With our backend endpoints and user authentication in place, it’s now time to revisit S3. Amazon’s simple storage service provides developers to store whatever they need in the cloud.
Our project utilizes multiple resources with the hope of staying on the free tiers for each. The frontend is hosted on Vercel, while our backend is running on my personal server here at home. Although it’s handy to have our backend hosted locally, I don’t want to see major delays in communication with the frontend.
In my limited experience using S3, I didn’t need to worry about delays since my code was running on the same domain. There are a few options I’ve come across to handle file uploads to S3.
Use Multer to stream file to S3 bucket:
This is the traditional approach that I have used before. It requires reading the file contents, storing the data in a temporary location on the server, and streaming the file to S3. Before handling the file, you can easily check for a valid JWT in the request headers. If all of our code was running on my server, this is probably the solution I would use.
Pre-signed POST to upload directly from client-side:

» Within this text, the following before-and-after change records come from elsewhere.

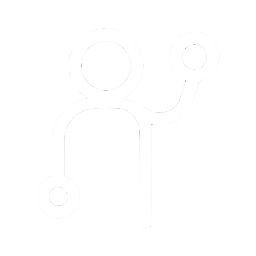
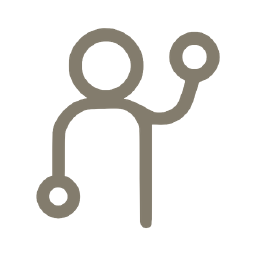
fix(mobile): recede the mark and stop spending green as a bar
The filled accent pill was still the loudest thing on the login and the
session list (D1). Both are now surface + edge, matching the TUI's rule
that the one green is the live indicator and the focus ring, not a
highway of fill.

The mark is tinted to TUI dim (#837c6d) in the PNG itself so it recedes
without an opacity fade that composited cooler and brighter than rest
(D2). The list/session column is capped at max-w-md so a desktop-width
canvas cannot stretch the chrome (D3). Wordmark tracking is 0.18em on
both surfaces.

Changed region(s): [[0.125, 0.0938, 0.875, 0.9062]]

diff --git a/local_operator/mobile/web/src/screens/session-list.tsx b/local_operator/mobile/web/src/screens/session-list.tsx
@@ -152,14 +152,13 @@ export function SessionListScreen() {
 	}, []);
 
 	return (
-		<div className="flex min-h-full flex-col">
+		<div className="mx-auto flex min-h-full w-full max-w-md flex-col">
 			<header className="flex items-center gap-3 px-4 pt-[max(env(safe-area-inset-top),1.25rem)] pb-4">
 				<img
 					src="/mark.png"
 					alt=""
 					width={28}
 					height={28}
-					className="opacity-70"
 				/>
 				<h1 className="text-meta font-medium tracking-[0.18em] text-ink">
 					local operator
@@ -189,7 +188,7 @@ export function SessionListScreen() {
 				<button
 					type="button"
 					onClick={() => navigate("/new")}
-					className="flex min-h-11 flex-1 items-center justify-center rounded-md bg-accent text-body-sm font-medium text-on-accent select-none active:bg-accent-active"
+					className="flex min-h-11 flex-1 items-center justify-center rounded-md border border-control bg-surface text-body-sm font-medium text-ink select-none active:bg-elevated"
 				>
 					new session
 				</button>

diff --git a/local_operator/mobile/web/src/screens/session-view.tsx b/local_operator/mobile/web/src/screens/session-view.tsx
@@ -88,7 +88,7 @@ export function SessionScreen({ pid }: { pid: number }) {
 		return (
 			<div
 				ref={rootRef}
-				className="flex h-dvh flex-col overflow-hidden"
+				className="mx-auto flex h-dvh w-full max-w-md flex-col overflow-hidden"
 			>
 				<header className="flex items-center gap-2 border-b border-hairline px-2 py-2 pt-[max(env(safe-area-inset-top),0.5rem)]">
 					<button
@@ -114,7 +114,7 @@ export function SessionScreen({ pid }: { pid: number }) {
 	return (
 		<div
 			ref={rootRef}
-			className="flex h-dvh flex-col overflow-hidden"
+			className="mx-auto flex h-dvh w-full max-w-md flex-col overflow-hidden"
 		>
 			<Header projection={projection} />
 

diff --git a/local_operator/mobile/web/src/screens/past-sessions.tsx b/local_operator/mobile/web/src/screens/past-sessions.tsx
@@ -31,7 +31,7 @@ export function PastSessionsScreen() {
 	};
 
 	return (
-		<div className="flex min-h-full flex-col">
+		<div className="mx-auto flex min-h-full w-full max-w-md flex-col">
 			<header className="flex items-center gap-2 px-2 pt-[max(env(safe-area-inset-top),0.75rem)] pb-3">
 				<button
 					type="button"

diff --git a/local_operator/mobile/web/src/screens/new-session.tsx b/local_operator/mobile/web/src/screens/new-session.tsx
@@ -67,7 +67,7 @@ export function NewSessionScreen() {
 	};
 
 	return (
-		<div className="flex min-h-full flex-col">
+		<div className="mx-auto flex min-h-full w-full max-w-md flex-col">
 			<header className="flex items-center gap-2 px-2 pt-[max(env(safe-area-inset-top),0.75rem)] pb-3">
 				<button
 					type="button"

diff --git a/local_operator/mobile/daemon.py b/local_operator/mobile/daemon.py
@@ -860,15 +860,15 @@ _LOGIN_HTML = """<!doctype html>
     width: 72px;
     height: 72px;
     display: block;
-    /* The source PNG is white-on-transparent; dim it to the TUI mark's
-       resting ink so a boot frame is not a wall of bright white. */
-    opacity: 0.72;
+    /* The PNG is already tinted to TUI dim (#837c6d); do not fade it
+       further — opacity on a white glyph is what made it read cooler
+       and brighter than the TUI rest colour. */
   }
   h1 {
     margin: 20px 0 0;
     font-size: 13px;
     font-weight: 500;
-    letter-spacing: 0.22em;
+    letter-spacing: 0.18em;
     text-transform: lowercase;
     color: #e9e5db;                                /* fg — the brightest row */
     text-align: center;
@@ -898,21 +898,21 @@ _LOGIN_HTML = """<!doctype html>
     border-color: transparent;
   }
   button {
-    margin-top: 16px;
+    margin-top: 20px;
     font-size: 15px;
     font-weight: 500;
     letter-spacing: 0.01em;
     padding: 14px 16px;
     min-height: 48px;
-    border: 0;
+    border: 1px solid #3b3527;                     /* edge — not a filled bar */
     border-radius: 10px;
-    background: #38c96a;                           /* accent */
-    color: #14110c;                                /* on-accent = island ground */
+    background: #1e1a14;                           /* surface */
+    color: #e9e5db;                                /* fg */
     cursor: pointer;
     -webkit-appearance: none;
     appearance: none;
   }
-  button:active { background: #2fb05c; }           /* a step down, not opacity */
+  button:active { background: #272219; }           /* raised */
   .error {
     color: #ef8078;                                /* danger */
     text-align: center;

With this option, the client sends a request for an “upload URL,” which is “pre-signed” with the necessary data (AWS credentials, file field requirements, user authentication, etc.) for the file to be uploaded directly to S3. With this approach, our backend would not be dealing with file streaming. This also allows for finer control of restricting the file size and type.

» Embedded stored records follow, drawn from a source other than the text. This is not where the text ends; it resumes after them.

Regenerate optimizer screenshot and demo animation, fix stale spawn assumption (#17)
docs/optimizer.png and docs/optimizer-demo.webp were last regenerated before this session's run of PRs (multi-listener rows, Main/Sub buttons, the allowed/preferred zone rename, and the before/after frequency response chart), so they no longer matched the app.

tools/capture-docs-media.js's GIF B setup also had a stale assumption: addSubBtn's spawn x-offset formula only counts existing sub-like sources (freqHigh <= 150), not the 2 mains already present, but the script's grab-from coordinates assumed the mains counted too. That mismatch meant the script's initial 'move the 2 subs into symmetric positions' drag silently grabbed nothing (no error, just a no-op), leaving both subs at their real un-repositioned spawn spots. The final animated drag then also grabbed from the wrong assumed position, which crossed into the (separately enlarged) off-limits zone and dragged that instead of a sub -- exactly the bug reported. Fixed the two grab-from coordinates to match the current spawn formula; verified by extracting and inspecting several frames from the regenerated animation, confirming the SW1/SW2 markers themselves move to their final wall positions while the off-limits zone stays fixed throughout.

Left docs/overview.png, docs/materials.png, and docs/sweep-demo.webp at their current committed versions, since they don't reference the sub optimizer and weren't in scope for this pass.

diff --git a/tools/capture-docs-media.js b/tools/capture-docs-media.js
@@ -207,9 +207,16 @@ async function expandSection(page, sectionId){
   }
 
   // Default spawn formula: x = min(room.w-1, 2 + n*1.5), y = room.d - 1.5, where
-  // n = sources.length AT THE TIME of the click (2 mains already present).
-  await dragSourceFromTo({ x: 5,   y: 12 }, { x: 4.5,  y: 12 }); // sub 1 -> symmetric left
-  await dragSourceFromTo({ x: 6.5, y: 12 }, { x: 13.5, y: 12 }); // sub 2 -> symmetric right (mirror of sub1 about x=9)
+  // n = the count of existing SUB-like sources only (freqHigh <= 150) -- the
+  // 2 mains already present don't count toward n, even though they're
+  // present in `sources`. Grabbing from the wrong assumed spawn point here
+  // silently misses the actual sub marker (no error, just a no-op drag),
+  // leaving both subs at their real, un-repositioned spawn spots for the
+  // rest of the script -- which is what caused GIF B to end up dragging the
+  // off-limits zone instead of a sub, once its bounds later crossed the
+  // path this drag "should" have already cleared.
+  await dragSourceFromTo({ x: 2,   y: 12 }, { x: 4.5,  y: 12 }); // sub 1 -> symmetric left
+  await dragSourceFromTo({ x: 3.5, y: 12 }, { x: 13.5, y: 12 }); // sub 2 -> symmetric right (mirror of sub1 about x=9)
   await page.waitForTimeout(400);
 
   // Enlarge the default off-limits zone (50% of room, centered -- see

The downside to this approach is the higher level of complexity. Amazon Lambda functions and the use of Amazon’s API Gateway are often referenced in tutorials and guides. It may be possible to use our server to pre-sign a post for upload to S3, but with only a few more weeks left in the quarter, this option could become too time-consuming.
This approach is very similar to a pre-signed POST in that the client has to request access to upload a file to S3. Pre-signed URLs use a PUT request to S3 but follow a similar pattern of requesting the URL from your own server or through API Gateway and Lambda functions. With Pre-signed URLs, you lose flexibility and some security. You can’t check the file size, and once the URL is generated, anyone can access it and use it multiple times until the URL expires. Implementing this option appears to be much simpler than the pre-signed POST.
I’ll need more time to research these options before implementing file upload routes. Our front end uses the NextJS framework, which I have not had as much time to work with so far. The built-in server functionality with NextJS could be the best way to handle file uploads to S3!